IJ’s $3 Million National Campaign Tells Lawmakers: “Hands Off My Home”

John Kramer
John Kramer · June 29, 2005

Washington, D.C.—The Institute for Justice and its grassroots group, the Castle Coalition, seeks to do what the U.S. Supreme Court refused to do last week when it issued its ruling in the Kelo case allowing eminent domain for private development: protect ordinary homeowners and small businesses from eminent domain abuse.

Through IJ’s Castle Coalition—a nationwide network of citizen activists determined to stop the abuse of eminent domain in their communities—the Institute for Justice today announced the “Hands Off My Home” campaign to give ordinary citizens the means to protect their homes from government-forced takings for private development. The Institute also made an initial commitment of $3 million to fund the national effort to combat eminent domain at the state and local level. IJ made the announcement less than one week after the U.S. Supreme Court issued its Kelo decision allowing governments to take property from the rightful owner only to hand it over to another private party for his or her private gain.

“The floodgates to eminent domain abuse are already opening in the wake of the Supreme Court’s dreadful Kelo decision,” said Scott Bullock, senior attorney for the Institute for Justice. “The Hands Off My Home campaign will empower ordinary Americans to fight back against eminent domain abuse and to stop this un-American alliance between tax-hungry politicians and land-hungry developers.”

“The American people are furious about this decision, but they can do something about it,” said Dana Berliner, an IJ senior attorney. “In this next year, the Castle Coalition will encourage and coordinate grassroots efforts to end eminent domain abuse in states and cities. At the same time, the Institute for Justice will ask state courts to enforce their state constitutional limits on the use of eminent domain for private development. And the next time we get to the Supreme Court, it will overturn the Kelo precedent.”

“One would be hard-pressed to think of a recent Supreme Court decision that has generated such widespread and virtually unanimous outrage,” said Chip Mellor, the president and co-founder of the Institute for Justice. “We will take this energy and put it toward productive activism.”

As part of their Hands Off My Home campaign, the Institute for Justice and the Castle Coalition’s immediate plans are to:

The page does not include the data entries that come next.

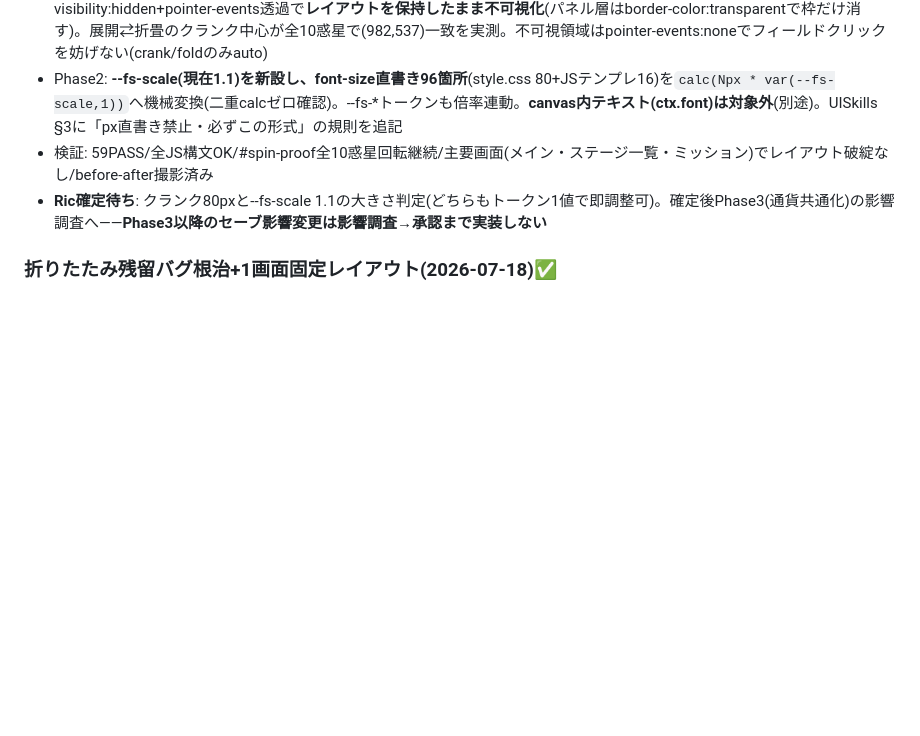
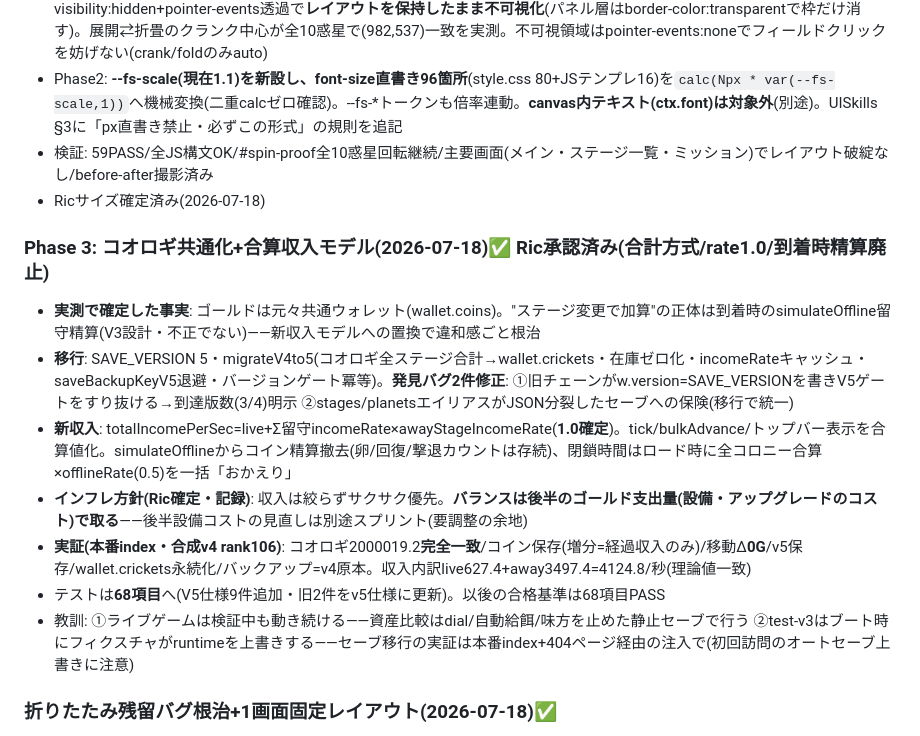
Before and after one commit to Rikusat/lizard-colony, a Markdown page: HANDOFF.md, the part around the change. Drawn GitHub-style; blank space fills up the shorter version.

Commit message:
HANDOFF: Phase3(コオロギ共通化+合算収入)の記録・インフレ方針・教訓
Co-Authored-By: Claude Fable 5 <noreply@anthropic.com>

```diff
--- a/HANDOFF.md
+++ b/HANDOFF.md
@@ -933,7 +933,17 @@ paper 11.26 / sand 7.91 / life-400 7.45〜7.81 / amber-400 7.45 / boss-400 5.20(
 - Phase1: `--fd-crank-size` 72→**80px**(トークン1値・全10スキン一律)。**折りたたみ中心固定**——minのdisplay:noneをやめ、visibility:hidden+pointer-events透過で**レイアウトを保持したまま不可視化**(パネル層はborder-color:transparentで枠だけ消す)。展開⇄折畳のクランク中心が全10惑星で(982,537)一致を実測。不可視領域はpointer-events:noneでフィールドクリックを妨げない(crank/foldのみauto)
 - Phase2: **--fs-scale(現在1.1)**を新設し、font-size直書き**96箇所**(style.css 80+JSテンプレ16)を`calc(Npx * var(--fs-scale,1))`へ機械変換(二重calcゼロ確認)。--fs-*トークンも倍率連動。**canvas内テキスト(ctx.font)は対象外**(別途)。UISkills §3に「px直書き禁止・必ずこの形式」の規則を追記
 - 検証: 59PASS/全JS構文OK/#spin-proof全10惑星回転継続/主要画面(メイン・ステージ一覧・ミッション)でレイアウト破綻なし/before-after撮影済み
-- **Ric確定待ち**: クランク80pxと--fs-scale 1.1の大きさ判定(どちらもトークン1値で即調整可)。確定後Phase3(通貨共通化)の影響調査へ——**Phase3以降のセーブ影響変更は影響調査→承認まで実装しない**
+- Ricサイズ確定済み(2026-07-18)
+
+### Phase 3: コオロギ共通化+合算収入モデル(2026-07-18)✅ Ric承認済み(合計方式/rate1.0/到着時精算廃止)
+
+- **実測で確定した事実**: ゴールドは元々共通ウォレット(wallet.coins)。"ステージ変更で加算"の正体は到着時のsimulateOffline留守精算(V3設計・不正でない)——新収入モデルへの置換で違和感ごと根治
+- **移行**: SAVE_VERSION 5・migrateV4to5(コオロギ全ステージ合計→wallet.crickets・在庫ゼロ化・incomeRateキャッシュ・saveBackupKeyV5退避・バージョンゲート冪等)。**発見バグ2件修正**: ①旧チェーンがw.version=SAVE_VERSIONを書きV5ゲートをすり抜ける→到達版数(3/4)明示 ②stages/planetsエイリアスがJSON分裂したセーブへの保険(移行で統一)
+- **新収入**: totalIncomePerSec=live+Σ留守incomeRate×awayStageIncomeRate(**1.0確定**)。tick/bulkAdvance/トップバー表示を合算値化。simulateOfflineからコイン精算撤去(卵/回復/撃退カウントは存続)、閉鎖時間はロード時に全コロニー合算×offlineRate(0.5)を一括「おかえり」
+- **インフレ方針(Ric確定・記録)**: 収入は絞らずサクサク優先。**バランスは後半のゴールド支出量(設備・アップグレードのコスト)で取る**——後半設備コストの見直しは別途スプリント(要調整の余地)
+- **実証(本番index・合成v4 rank106)**: コオロギ2000019.2**完全一致**/コイン保存(増分=経過収入のみ)/移動Δ**0G**/v5保存/wallet.crickets永続化/バックアップ=v4原本。収入内訳live627.4+away3497.4=4124.8/秒(理論値一致)
+- テストは**68項目**へ(V5仕様9件追加・旧2件をv5仕様に更新)。以後の合格基準は68項目PASS
+- 教訓: ①ライブゲームは検証中も動き続ける——資産比較はdial/自動給餌/味方を止めた静止セーブで行う ②test-v3はブート時にフィクスチャがruntimeを上書きする——セーブ移行の実証は本番index+404ページ経由の注入で(初回訪問のオートセーブ上書きに注意)
 
 ### 折りたたみ残留バグ根治+1画面固定レイアウト(2026-07-18)✅
 
```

  • Pursue state-level litigation to enforce the “public use” limitations found in every state constitution.
  • Today issue a formal pledge for governors in each state to sign promising to oppose efforts in their states to use the government power of eminent domain for private development, and to support legislation and other efforts to ensure that citizens of their state are safe from eminent domain for private development. IJ and the Castle Coalition will soon extend this pledge to legislators and city officials nationwide.
  • Support citizen activists nationwide who are urging their state and local officials to set stricter standards for the use of eminent domain.
  • Establish a Castle Coalition presence in every state so ordinary citizens will be poised to mobilize the minute eminent domain is abused for private ends. Citizens can join the Castle Coalition at www.castlecoalition.org.
  • Host a conference in July in Washington, D.C., to train activists in fighting unjust takings.

Bullock said, “We’ll be working across the country, but we’re not giving up on New London, Conn. On July 5 at 6 p.m., there will be a rally at the New London Town Hall to ask the City Council to save these homes and allow Susette Kelo, the Dery family and the rest of the homeowners to stay in Fort Trumbull. The City and the New London Development Corporation don’t need these homes to accomplish their private development projects, and we will ask them to finally do the right thing and let these people stay in the homes they know and love.”

Steven Anderson, the coordinator of the Castle Coalition, said, “Many cities held off on eminent domain actions, waiting for the Supreme Court to decide Kelo. Now, with a thumbs-up from the Court, these cities can be expected to move aggressively. Some already have. But IJ will be there every step of the way to stop eminent domain abuse.”

Among many such examples of this trend, Anderson cited officials in Freeport, Texas, who immediately began legal filings to seize small businesses to make way for a private boat marina.

Among the small property owners who addressed the press conference was Scott Mahan from Ardmore, Penn., who may lose his small business to government-forced redevelopment. Mahan said, “Anyone who owns a piece of property anywhere in this country is at risk after the Kelo decision. Now people are finally seeing that this isn’t just homeowners in New London, Connecticut, or business owners in Ardmore, Pennsylvania; it can happen to anyone, anywhere.”

Denise Hoagland, a homeowner from Long Branch, N.J., who is fighting to save her ocean-front home from a private development project that would replace her home with upscale condominiums, spoke for many homeowners nationwide who are fighting this kind of abuse when she said, “My home is a part of me, a part of my family, and we are part of a community. Owning a home is the American Dream and to have it forcibly taken away to benefit someone else is against all of the principles of what being an American is about.”